“We moved a lot of product,” said Bill Trawick, president and executive director of the $3 billion NATM Buying Corp. The group’s 11 major regional dealers “all had a very good Black Friday weekend” and continued to see traffic in stores through December, when TV unit volume rose a couple of points over last year, he said.
But due to TV price declines of as much as 25 percent from September to October levels, margins and dollar volume were down collectively for NATM over the holiday season.
“TVs are starting to look more and more like computers in terms of margins,” Trawick said.

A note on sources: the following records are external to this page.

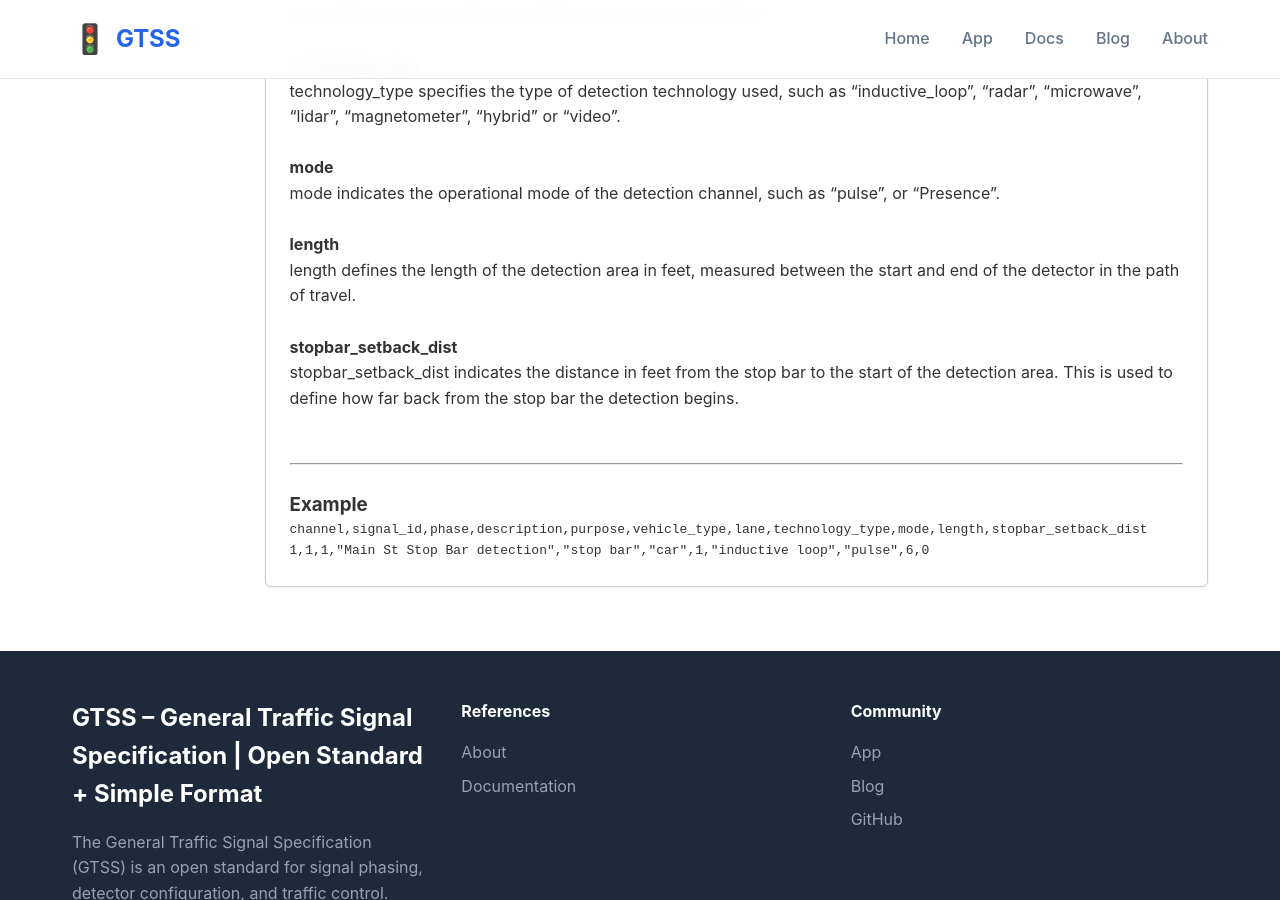
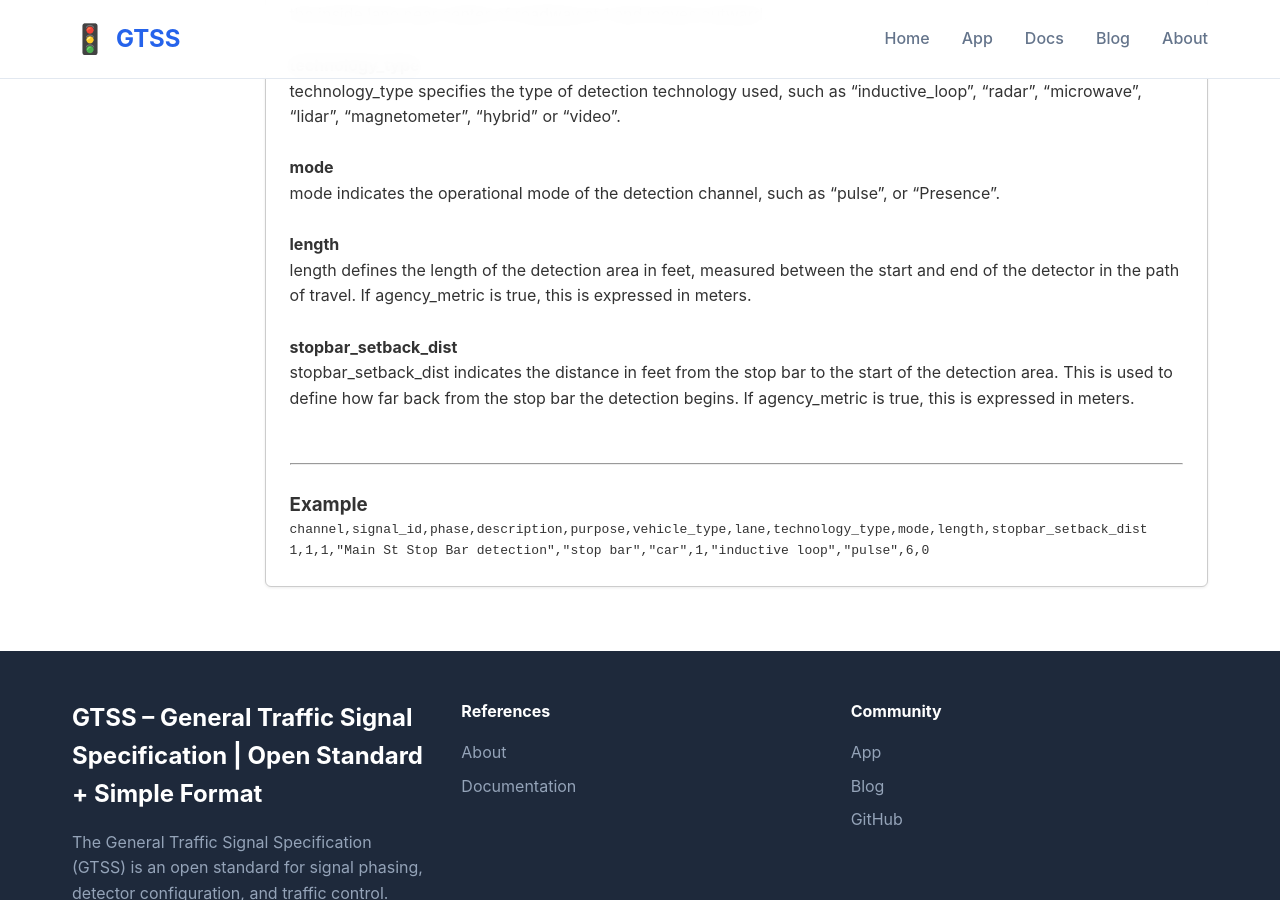
Before and after one commit to redmond2742/GTSS, a Jekyll site: the page built from documentation/detectors.md, in a window 1280 px wide and 900 px high, scrolled down 1097 px. Built offline with Jekyll 4.4.1, drawn with Linux system fonts in a browser that asks for light colours.

Commit message:
Add agency_metric notes

```diff
--- a/documentation/detectors.md
+++ b/documentation/detectors.md
@@ -71,13 +71,13 @@ mode indicates the operational mode of the detection channel, such as "pulse", o
 
 #### length
 
-length defines the length of the detection area in feet, measured between the start and end of the detector in the path of travel.
+length defines the length of the detection area in feet, measured between the start and end of the detector in the path of travel. If agency_metric is true, this is expressed in meters.
 
 <br>
 
 #### stopbar_setback_dist
 
-stopbar_setback_dist indicates the distance in feet from the stop bar to the start of the detection area. This is used to define how far back from the stop bar the detection begins.
+stopbar_setback_dist indicates the distance in feet from the stop bar to the start of the detection area. This is used to define how far back from the stop bar the detection begins.  If agency_metric is true, this is expressed in meters.
 
 <br>
 <br>
```
Also changed, not shown: documentation/approaches.md (+1 -1 lines), documentation/phases.md (+1 -1 lines).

Jim Ristow, executive VP of Home Entertainment Source (HES), the $2 billion specialty A/V division of the Brand Source buying group, said his member dealers are contending with “the same margin challenges that all channels face.”
Although many HES dealers chose to not participate in Black Friday sales events, post-Thanksgiving promotions helped unit volume reach the high single digits for the holiday season. Sitting out the Black Friday fracas — and stepping up customers to more profitable products — also buttressed gross dollars, which were flat to slightly up from 2008, Ristow said.
According to projections by the International Council of Shopping Centers (ICSC), “catch-up” buying propelled December retail sales by 2 percent over the year-ago period, when comp-store sales fell by 4.6 percent.
The gains came despite a major East Coast snowstorm the weekend before Christmas that turned “Super Saturday” — traditionally the busiest shopping day of the season — into a “super disappointment,” according to ICSC chief economist Michael Niemira, who cited double-digit sales declines on Dec. 19.
Regional chains were particularly impacted, including New Jersey-based Sixth Avenue Electronics. Operations VP Tom Galanis described the timing of the storm as “a nightmare. Things were going well until the weekend,” he said.
Retailers responded nevertheless by extending store hours and cutoff dates for online Christmas orders. Indeed, e-tailers appear to have benefitted from the wintry weather, with sales spiking 13 percent that weekend to $767 million, resulting in the heaviest online spending week on record, at $4.8 billion, according to market research firm ComScore.
Others retailers, including Best Buy and Walmart, tried to carry the seasonal momentum past Christmas by pre-announcing post-holiday sales as early as Dec. 22. Those included a 10.1-inch Lenovo netbook that sold for $197 on Christmas Day at BestBuy.com, and an Xbox 360 Elite bundle with two games and a $50 gift card offered by Walmart from Dec. 26 through New Year’s Day.
Margins aside, merchants were relatively pleased with the holiday results, given what Best Buy chief financial officer Jim Muehlbauer described as “continuing challenges on overall consumer spending in the retail environment.”
“We’re not expecting the low double-digit Black Friday sales to continue in [fiscal] Q4, but we will see growth,” he told analysts last month.
To Tim Coakley, vendor management and marketing VP for DBL Distributing, “This season seems a lot better than last year. It’s not time for the mariachi band yet, but we’re seeing an uptick in optimism from vendors and customers and we feel good about hitting plan for December.”
HES’s Ristow agreed. “Compared to last year and where business could have been, I remain cautiously optimistic for Q1.”
“Fortunately for us,” added NATM’s Trawick, “we’re in the electronics business, compared to some other consumer sectors out there.”